## [Stored dataset items]
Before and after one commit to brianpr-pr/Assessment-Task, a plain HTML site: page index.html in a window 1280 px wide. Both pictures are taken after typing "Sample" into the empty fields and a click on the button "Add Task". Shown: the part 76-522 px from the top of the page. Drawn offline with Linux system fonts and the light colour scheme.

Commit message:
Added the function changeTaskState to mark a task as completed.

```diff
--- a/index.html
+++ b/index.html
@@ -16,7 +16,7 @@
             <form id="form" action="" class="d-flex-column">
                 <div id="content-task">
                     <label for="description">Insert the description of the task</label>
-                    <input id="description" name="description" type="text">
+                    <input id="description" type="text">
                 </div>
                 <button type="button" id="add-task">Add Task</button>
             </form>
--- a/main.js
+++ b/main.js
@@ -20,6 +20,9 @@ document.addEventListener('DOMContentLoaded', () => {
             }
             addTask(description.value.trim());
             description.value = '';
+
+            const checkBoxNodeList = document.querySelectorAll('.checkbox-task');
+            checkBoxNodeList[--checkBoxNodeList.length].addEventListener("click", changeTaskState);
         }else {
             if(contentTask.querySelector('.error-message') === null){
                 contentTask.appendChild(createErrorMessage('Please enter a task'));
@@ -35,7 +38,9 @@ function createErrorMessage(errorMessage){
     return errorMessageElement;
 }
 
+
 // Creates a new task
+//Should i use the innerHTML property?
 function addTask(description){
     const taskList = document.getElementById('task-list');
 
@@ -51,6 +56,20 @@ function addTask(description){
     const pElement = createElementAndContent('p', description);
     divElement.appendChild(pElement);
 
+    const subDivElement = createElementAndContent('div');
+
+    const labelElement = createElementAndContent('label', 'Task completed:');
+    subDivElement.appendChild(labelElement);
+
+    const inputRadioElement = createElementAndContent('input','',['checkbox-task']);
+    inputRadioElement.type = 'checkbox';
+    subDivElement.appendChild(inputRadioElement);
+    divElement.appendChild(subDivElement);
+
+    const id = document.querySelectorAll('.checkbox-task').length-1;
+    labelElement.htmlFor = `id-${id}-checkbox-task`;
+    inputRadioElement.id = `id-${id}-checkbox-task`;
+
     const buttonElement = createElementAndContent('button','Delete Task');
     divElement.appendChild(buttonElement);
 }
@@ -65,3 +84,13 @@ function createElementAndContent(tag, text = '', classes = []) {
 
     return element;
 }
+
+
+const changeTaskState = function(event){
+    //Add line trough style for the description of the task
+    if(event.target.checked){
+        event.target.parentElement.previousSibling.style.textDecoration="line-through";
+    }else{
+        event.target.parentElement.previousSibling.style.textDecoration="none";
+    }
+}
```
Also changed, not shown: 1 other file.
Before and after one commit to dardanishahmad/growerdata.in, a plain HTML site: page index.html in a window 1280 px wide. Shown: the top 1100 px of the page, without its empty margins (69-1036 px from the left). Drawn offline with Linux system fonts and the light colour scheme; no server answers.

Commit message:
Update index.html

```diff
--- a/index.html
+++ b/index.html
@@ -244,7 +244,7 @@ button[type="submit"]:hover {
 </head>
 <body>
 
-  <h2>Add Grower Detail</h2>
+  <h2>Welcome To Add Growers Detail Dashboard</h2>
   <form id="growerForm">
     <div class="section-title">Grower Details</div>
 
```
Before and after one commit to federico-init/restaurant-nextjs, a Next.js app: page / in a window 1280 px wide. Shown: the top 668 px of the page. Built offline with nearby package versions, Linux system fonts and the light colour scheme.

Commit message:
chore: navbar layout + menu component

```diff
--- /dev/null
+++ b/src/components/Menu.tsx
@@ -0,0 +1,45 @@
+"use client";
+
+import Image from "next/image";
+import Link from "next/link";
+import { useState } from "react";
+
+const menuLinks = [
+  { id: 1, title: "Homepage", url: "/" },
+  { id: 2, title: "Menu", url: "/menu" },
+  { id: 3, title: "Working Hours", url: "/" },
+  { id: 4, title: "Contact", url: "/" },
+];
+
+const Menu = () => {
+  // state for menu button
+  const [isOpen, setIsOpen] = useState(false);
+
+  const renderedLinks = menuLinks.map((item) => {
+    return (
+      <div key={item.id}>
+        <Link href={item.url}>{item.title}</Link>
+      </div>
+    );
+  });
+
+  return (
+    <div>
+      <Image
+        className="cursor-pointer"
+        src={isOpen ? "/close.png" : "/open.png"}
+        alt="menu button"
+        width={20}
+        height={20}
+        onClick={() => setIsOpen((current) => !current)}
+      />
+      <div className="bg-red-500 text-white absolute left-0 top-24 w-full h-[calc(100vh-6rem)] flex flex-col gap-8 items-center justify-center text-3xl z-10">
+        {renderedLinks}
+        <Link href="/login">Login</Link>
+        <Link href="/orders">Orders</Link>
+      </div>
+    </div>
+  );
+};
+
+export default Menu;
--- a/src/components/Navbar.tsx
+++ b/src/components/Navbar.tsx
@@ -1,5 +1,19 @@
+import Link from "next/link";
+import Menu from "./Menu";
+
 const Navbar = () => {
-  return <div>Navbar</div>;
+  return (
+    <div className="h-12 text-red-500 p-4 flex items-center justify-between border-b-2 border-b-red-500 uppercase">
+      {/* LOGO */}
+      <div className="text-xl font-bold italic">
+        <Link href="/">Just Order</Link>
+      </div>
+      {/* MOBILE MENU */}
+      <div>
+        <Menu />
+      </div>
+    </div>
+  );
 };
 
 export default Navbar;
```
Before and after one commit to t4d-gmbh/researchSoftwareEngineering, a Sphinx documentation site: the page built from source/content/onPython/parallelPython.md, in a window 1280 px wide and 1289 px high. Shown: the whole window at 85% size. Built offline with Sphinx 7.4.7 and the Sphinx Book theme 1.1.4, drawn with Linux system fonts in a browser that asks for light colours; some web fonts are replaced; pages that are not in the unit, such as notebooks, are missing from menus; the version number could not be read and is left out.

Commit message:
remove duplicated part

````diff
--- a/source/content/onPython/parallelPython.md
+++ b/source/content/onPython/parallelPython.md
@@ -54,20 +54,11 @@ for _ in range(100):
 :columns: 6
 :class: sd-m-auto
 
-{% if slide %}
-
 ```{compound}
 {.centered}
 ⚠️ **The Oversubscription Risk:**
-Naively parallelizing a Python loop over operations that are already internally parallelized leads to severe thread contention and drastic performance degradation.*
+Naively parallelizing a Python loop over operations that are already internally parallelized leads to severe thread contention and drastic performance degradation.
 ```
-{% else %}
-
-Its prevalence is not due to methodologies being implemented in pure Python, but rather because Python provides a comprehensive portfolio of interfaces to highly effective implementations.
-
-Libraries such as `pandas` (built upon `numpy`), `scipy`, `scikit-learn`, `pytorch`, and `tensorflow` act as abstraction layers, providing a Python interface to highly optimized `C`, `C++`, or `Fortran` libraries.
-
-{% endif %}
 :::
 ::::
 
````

## [Assignment]
Which lines above contain the word "leads"? Copy all of them.

## [Answer for this exercise]
-Naively parallelizing a Python loop over operations that are already internally parallelized leads to severe thread contention and drastic performance degradation.*
+Naively parallelizing a Python loop over operations that are already internally parallelized leads to severe thread contention and drastic performance degradation.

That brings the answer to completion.